● **ACTIVITY**
For every line in the listing below that contains the word "Full", add one to the tally. State the final number and nothing else.

● **RAW DATA**

------------------------------------

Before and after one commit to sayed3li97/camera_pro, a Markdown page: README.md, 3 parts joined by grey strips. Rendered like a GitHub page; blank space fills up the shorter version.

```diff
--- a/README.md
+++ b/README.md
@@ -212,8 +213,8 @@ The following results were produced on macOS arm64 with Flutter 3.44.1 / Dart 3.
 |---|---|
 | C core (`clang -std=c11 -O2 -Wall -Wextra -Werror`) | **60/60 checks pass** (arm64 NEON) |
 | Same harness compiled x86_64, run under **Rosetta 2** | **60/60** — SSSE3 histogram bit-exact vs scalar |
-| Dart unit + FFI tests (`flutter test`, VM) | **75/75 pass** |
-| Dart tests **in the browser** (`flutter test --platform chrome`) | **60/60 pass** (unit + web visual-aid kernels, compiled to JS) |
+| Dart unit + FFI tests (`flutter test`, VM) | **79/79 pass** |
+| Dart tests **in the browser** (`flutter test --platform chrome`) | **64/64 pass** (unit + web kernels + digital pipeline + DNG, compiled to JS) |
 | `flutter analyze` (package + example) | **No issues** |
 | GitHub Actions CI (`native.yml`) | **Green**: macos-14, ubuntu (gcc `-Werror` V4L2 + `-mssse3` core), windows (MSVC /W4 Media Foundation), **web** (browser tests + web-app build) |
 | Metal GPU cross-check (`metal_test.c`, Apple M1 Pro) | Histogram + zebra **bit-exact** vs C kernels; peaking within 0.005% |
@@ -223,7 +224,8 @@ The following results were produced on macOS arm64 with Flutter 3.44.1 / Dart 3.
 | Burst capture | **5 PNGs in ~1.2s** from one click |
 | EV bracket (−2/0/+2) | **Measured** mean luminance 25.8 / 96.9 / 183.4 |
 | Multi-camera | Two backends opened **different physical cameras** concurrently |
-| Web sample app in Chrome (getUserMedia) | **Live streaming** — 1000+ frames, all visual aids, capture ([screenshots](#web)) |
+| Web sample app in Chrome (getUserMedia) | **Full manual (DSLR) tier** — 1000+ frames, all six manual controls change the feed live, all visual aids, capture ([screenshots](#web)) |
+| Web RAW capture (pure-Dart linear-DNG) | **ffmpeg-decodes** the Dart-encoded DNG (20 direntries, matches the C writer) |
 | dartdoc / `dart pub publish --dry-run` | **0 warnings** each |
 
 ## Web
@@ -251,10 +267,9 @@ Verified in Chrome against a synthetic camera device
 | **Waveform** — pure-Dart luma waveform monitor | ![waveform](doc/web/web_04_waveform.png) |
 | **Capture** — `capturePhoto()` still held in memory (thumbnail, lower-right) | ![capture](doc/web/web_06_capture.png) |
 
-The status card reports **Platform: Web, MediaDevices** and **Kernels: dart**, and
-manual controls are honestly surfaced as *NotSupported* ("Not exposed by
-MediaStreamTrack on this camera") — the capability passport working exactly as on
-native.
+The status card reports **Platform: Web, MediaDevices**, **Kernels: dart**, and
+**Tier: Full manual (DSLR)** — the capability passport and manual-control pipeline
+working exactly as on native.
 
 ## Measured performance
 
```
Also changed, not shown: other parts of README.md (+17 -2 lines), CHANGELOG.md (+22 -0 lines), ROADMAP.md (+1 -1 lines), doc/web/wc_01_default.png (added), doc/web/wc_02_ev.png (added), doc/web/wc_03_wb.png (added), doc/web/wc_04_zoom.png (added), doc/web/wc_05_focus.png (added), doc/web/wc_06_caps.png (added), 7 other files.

------------------------------------

● **ANSWER FOR THIS EXERCISE**
2